The series also represents a pivotal moment in Radigue’s biography. Having completed the mix for Adnos I at GERM and premiered the piece in 1974 for the Festival d’Automne in Paris, Radigue was invited by Robert Ashley to present Adnos I at Mills College in 1975. Following the concert, she was approached by a group of young French students who suggested that she was channeling energies beyond herself; they gave her the address of a Tibetan Buddhist center in Paris, which she promptly visited, becoming a devotee and ceasing to compose music. After three years of study, Radigue was prepared to sell her ARP synthesizer and end her music career, before her guru Lama Pawo Rinpoche convinced her of the value of her contributions to music which, he maintained, could be created as an offering. Returning to composition, Radigue completed Adnos II, premiering it in 1980 at Mills College. Adnos III (Prélude à Milarepa) was premiered in 1982 at the Experimental Intermedia Foundation in New York; it is composed in four continuous movements (“Dans l’Azur,” “Danse des Dakinis,” “Traversée,” and “Ici et maintenant”) and represents the beginning of Radigue’s explicit Tibetan buddhist offerings.
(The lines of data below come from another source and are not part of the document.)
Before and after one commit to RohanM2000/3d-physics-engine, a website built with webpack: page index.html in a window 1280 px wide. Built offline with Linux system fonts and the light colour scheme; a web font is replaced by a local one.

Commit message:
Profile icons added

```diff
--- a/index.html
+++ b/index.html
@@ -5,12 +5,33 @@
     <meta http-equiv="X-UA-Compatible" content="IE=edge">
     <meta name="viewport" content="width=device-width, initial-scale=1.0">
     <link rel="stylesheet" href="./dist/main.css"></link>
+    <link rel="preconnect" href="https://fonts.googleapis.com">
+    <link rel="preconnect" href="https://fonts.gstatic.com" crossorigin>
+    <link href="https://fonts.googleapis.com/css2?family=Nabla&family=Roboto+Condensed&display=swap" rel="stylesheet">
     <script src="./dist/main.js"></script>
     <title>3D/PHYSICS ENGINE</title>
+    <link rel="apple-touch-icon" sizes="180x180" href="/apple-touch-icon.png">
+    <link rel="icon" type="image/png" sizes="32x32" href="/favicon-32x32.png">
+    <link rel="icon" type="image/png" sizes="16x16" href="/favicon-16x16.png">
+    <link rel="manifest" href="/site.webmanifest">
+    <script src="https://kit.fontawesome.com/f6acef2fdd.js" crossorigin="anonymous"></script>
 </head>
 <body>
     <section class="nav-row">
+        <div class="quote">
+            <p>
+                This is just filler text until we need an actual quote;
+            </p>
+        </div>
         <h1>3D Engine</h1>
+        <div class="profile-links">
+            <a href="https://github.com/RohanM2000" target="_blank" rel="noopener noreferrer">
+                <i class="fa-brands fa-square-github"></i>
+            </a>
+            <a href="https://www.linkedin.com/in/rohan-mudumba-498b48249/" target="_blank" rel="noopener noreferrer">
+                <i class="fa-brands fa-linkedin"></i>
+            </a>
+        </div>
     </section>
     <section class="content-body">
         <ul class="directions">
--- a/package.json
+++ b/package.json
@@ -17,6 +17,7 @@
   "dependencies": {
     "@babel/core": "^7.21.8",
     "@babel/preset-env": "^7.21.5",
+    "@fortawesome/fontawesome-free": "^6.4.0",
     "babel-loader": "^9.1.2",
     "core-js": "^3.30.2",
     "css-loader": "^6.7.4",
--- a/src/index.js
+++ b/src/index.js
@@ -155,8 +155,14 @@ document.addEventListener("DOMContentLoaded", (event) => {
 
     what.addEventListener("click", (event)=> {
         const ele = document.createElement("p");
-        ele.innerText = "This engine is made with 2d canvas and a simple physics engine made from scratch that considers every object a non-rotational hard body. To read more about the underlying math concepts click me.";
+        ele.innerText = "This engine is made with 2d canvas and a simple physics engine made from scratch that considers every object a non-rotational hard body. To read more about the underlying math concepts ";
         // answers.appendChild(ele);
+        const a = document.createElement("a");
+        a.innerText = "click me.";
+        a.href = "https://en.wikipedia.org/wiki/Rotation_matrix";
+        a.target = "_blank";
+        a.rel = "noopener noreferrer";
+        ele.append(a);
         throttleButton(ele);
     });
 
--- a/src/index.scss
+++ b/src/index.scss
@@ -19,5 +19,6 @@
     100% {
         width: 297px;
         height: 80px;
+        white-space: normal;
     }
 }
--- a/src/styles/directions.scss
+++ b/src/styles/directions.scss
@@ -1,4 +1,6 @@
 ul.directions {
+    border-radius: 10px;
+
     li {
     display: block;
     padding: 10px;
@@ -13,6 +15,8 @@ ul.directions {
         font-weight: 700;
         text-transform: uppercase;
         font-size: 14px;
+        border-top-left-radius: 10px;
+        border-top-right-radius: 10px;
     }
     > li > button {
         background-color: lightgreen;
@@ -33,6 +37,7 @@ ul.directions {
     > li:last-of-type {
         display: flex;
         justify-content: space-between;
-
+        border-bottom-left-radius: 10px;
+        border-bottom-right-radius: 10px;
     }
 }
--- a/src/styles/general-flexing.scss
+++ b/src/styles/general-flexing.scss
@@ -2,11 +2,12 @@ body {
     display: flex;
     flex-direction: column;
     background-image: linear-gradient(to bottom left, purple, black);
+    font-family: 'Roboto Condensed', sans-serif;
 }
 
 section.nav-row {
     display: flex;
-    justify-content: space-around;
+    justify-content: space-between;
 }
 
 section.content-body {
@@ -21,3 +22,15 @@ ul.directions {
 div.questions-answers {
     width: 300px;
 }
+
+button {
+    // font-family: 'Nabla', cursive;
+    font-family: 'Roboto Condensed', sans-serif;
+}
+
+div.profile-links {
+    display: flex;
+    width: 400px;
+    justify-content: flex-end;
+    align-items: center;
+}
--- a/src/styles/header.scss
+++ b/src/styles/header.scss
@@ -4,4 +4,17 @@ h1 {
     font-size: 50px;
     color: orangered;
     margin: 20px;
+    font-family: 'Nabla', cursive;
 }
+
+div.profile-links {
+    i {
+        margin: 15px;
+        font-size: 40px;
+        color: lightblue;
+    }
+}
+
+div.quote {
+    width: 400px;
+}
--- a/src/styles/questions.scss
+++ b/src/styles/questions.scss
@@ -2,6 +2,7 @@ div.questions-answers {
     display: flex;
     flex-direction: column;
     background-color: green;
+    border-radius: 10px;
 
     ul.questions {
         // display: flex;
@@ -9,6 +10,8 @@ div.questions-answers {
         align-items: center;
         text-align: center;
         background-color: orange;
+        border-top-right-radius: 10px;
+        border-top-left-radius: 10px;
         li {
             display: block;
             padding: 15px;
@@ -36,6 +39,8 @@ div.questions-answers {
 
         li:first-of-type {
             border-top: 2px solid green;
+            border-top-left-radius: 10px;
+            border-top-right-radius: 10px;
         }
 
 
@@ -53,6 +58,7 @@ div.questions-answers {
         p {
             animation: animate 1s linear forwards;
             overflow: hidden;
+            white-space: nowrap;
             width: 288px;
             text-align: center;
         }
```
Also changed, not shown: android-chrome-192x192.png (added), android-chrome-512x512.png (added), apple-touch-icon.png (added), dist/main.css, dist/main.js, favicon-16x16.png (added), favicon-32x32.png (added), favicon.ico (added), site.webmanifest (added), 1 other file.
Adnos I-III will be diffused using a newly produced reel-to-reel tape edition of the original master, one of a series produced by Blank Forms in collaboration with Radigue for the high quality presentation of her work.
Éliane Radigue (b. 1932) is a pioneering French composer of undulating continuous music marked by patient, virtually imperceptible transformations that purposefully unfold to reveal the intangible, radiant contents of minimal sound—its partials, harmonics, subharmonics and inherent distortions. As a student and assistant to musique concrète pioneers Pierre Schaeffer and Pierre Henry in the ‘50s and ‘60s, Radigue mastered tape splicing techniques, but preferred the creation of fluid, delicately balanced feedback works to the spasmodic dissonance of her teachers’ music. Finding peers among minimalist composers in America, Radigue began working with synthesis in 1970, eventually discovering the ARP 2500 synthesizer, which she would use exclusively for her celebrated electronic works to come. With remarkable restraint, Radigue spent years on each piece, painstakingly assembling series of subtle, pulsating ARP recordings to be later mixed meticulously into hourlong suites of precise, perpetual mutation. In 2001, Radigue adapted an early feedback work to live performance on electric bass, Elemental II, and in 2004, with the encouragement of ongoing collaborator Charles Curtis, she permanently abandoned electronics for acoustic composition, beginning with Naldjorlak for solo cello, composed for Curtis. As within each individual work, Radigue has maintained an obstinate focus throughout the flow of her career, her dedication to the materiality of sound earning her numerous accolades and ensuring her place as one of the most important composers of our time.
Adnos I-III is part of Éliane Radigue: Intermediate States, a retrospective curated by Lawrence Kumpf and Charles Curtis and developed in collaboration with Éliane Radigue for Blank Forms in New York. The retrospective seeks to present Radigue’s practice in a richly contextualized, holistic manner to draw out important connections between her early and late periods of work, examining the breadth of her practice and juxtaposing her compositions with new interpretations and experimental re-stagings by contemporary composers. The retrospective will continue with more programs into 2020.
Éliane Radigue: Intermediate States has been made possible by support from the New Music Fund, a program of FACE Foundation, with generous funding from the Cultural Services of the French Embassy in the United States, Florence Gould Foundation, Fondation CHANEL, French Ministry of Culture, Institut français-Paris, and SACEM (Société des Auteurs, Compositeurs et Editeurs de Musique).
55 Walker St is accessible via elevator from street level, welcomes assistance dogs, and has wheelchair accessible non-gender-segregated toilet facilities. It is located within three blocks from the Canal St. 1, 2, A, C, E, J, Q, and R subway stops. For access inquiries please write to Blank Forms and we will make every effort to accommodate you.